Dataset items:

[Start of section]

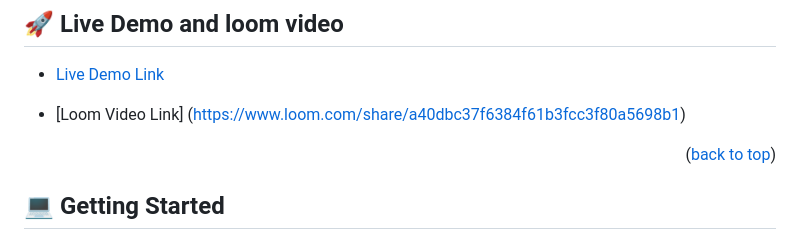
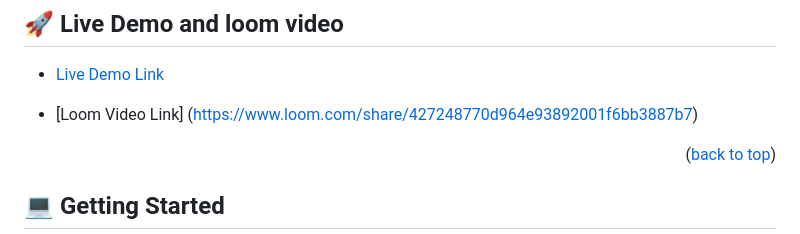
Before and after one commit to fauziyahzeeyah/First-Capstone-project, a Markdown page: README.md, the part around the change. GitHub-like rendering.

Commit message:
Add new loom video

```diff
--- a/README.md
+++ b/README.md
@@ -47,7 +47,7 @@
 
 - [Live Demo Link](https://fauziyahzeeyah.github.io/First-Capstone-project/)
 
-- [Loom Video Link] (https://www.loom.com/share/a40dbc37f6384f61b3fcc3f80a5698b1)
+- [Loom Video Link] (https://www.loom.com/share/427248770d964e93892001f6bb3887b7)
 
 <p align="right">(<a href="#readme-top">back to top</a>)</p>
 
```
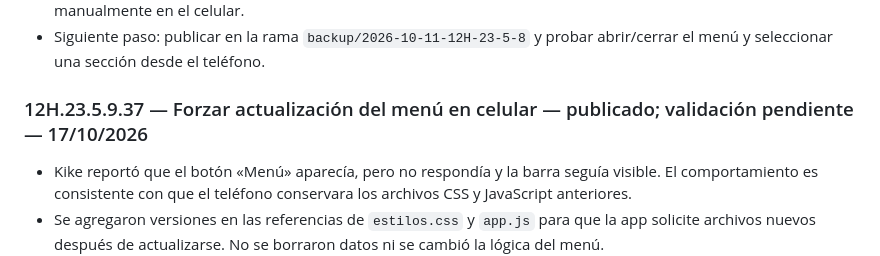
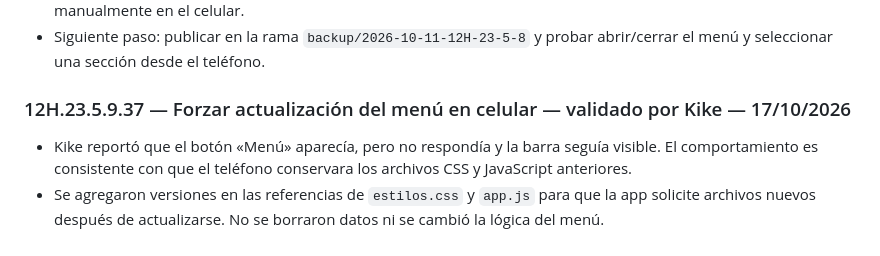
Before and after one commit to Enrique-Prog-Kike-Comparan/MiAppPersonal, a Markdown page: BITACORA_MiAppPersonal.md, the part around the change. GitHub-like rendering.

Commit message:
Registrar validación del menú móvil

```diff
--- a/BITACORA_MiAppPersonal.md
+++ b/BITACORA_MiAppPersonal.md
@@ -208,7 +208,7 @@ La validación pendiente de Objetivos se cancela. No se implementará sincroniza
 - Revisión de formato con `git diff --check`; no se ejecutaron pruebas automatizadas ni se ha validado manualmente en el celular.
 - Siguiente paso: publicar en la rama `backup/2026-10-11-12H-23-5-8` y probar abrir/cerrar el menú y seleccionar una sección desde el teléfono.
 
-### 12H.23.5.9.37 — Forzar actualización del menú en celular — publicado; validación pendiente — 17/10/2026
+### 12H.23.5.9.37 — Forzar actualización del menú en celular — validado por Kike — 17/10/2026
 
 - Kike reportó que el botón «Menú» aparecía, pero no respondía y la barra seguía visible. El comportamiento es consistente con que el teléfono conservara los archivos CSS y JavaScript anteriores.
 - Se agregaron versiones en las referencias de `estilos.css` y `app.js` para que la app solicite archivos nuevos después de actualizarse. No se borraron datos ni se cambió la lógica del menú.
```
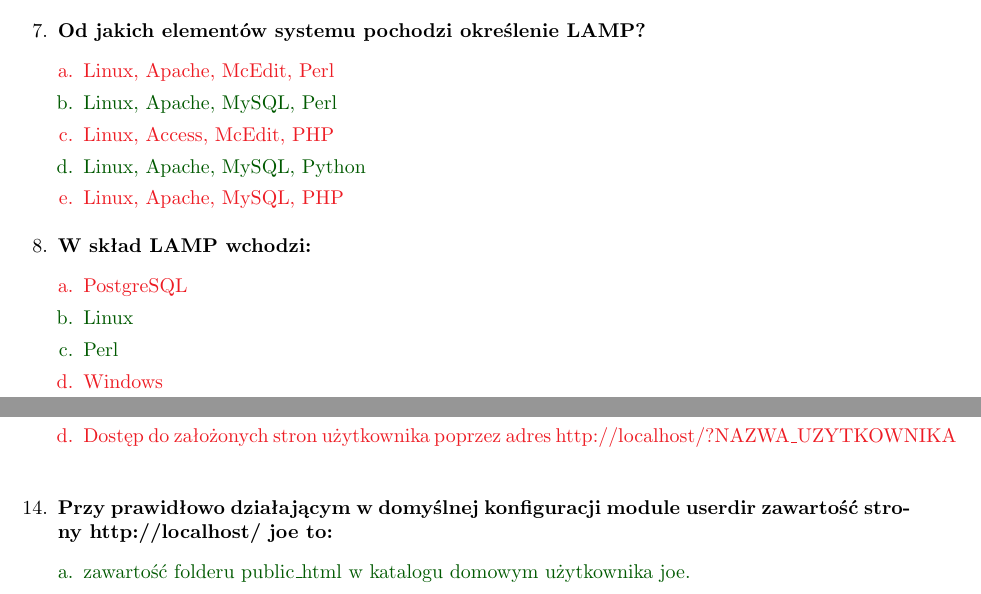
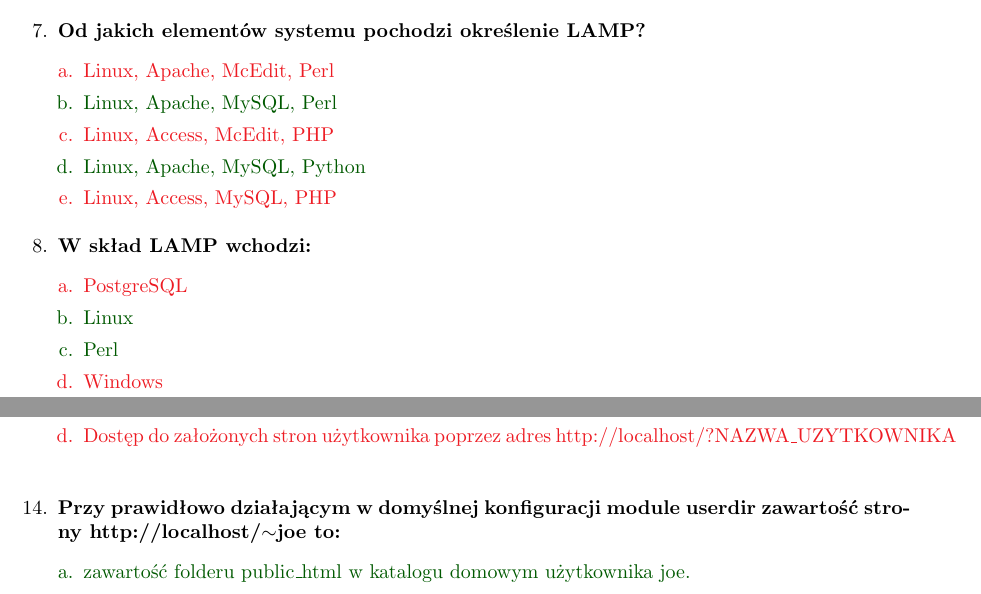
Before and after one commit to Forczu/Dedykowane-systemy-operacyjne-pytania, a LaTeX document (DSO_main.tex, which reads Tex/Linux_4_LAMP.tex): two parts of pages 57 and 58 of 73, joined at a grey line, cut so that both start at the same text. Compiled offline with pdfLaTeX.

Commit message:
Linux LAMP, drobny błąd

```diff
--- a/Tex/Linux_4_LAMP.tex
+++ b/Tex/Linux_4_LAMP.tex
@@ -158,7 +158,7 @@
 			isTrue4=Tak, %
 			answer4={Linux, Apache, MySQL, Python}, %
 			isTrue5=Nie, %
-			answer5={Linux, Apache, MySQL, PHP}, %
+			answer5={Linux, Access, MySQL, PHP}, %
 		}
 
 		\item \question{W skład LAMP wchodzi:}%
@@ -198,7 +198,7 @@
 			{Tak}{Proste dodawanie stron www użytkownikom systemu.}%
 			{Nie}{Dostęp do założonych stron użytkownika poprzez adres http://localhost/?NAZWA\_UZYTKOWNIKA}
 
-		\item \question{Przy prawidłowo działającym w domyślnej konfiguracji module userdir zawartość strony http://localhost/~joe to:}%
+		\item \question{Przy prawidłowo działającym w domyślnej konfiguracji module userdir zawartość strony http://localhost/$ \sim $joe to:}%
 			{Tak}{zawartość folderu public\_html w katalogu domowym użytkownika joe.}%
 			{Nie}{zawartość folderu localhost na pulpicie użytkownika joe.}%
 			{Nie}{zawartość folderu Joe na dysku C.}%
```
Also changed, not shown: DSO_main.pdf, 3 other files.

[End of section]

- Directions
Return every line of the data above in which "zawartość" appears.

- Solution for this task
-		\item \question{Przy prawidłowo działającym w domyślnej konfiguracji module userdir zawartość strony http://localhost/~joe to:}%
+		\item \question{Przy prawidłowo działającym w domyślnej konfiguracji module userdir zawartość strony http://localhost/$ \sim $joe to:}%
 			{Tak}{zawartość folderu public\_html w katalogu domowym użytkownika joe.}%
 			{Nie}{zawartość folderu localhost na pulpicie użytkownika joe.}%
 			{Nie}{zawartość folderu Joe na dysku C.}%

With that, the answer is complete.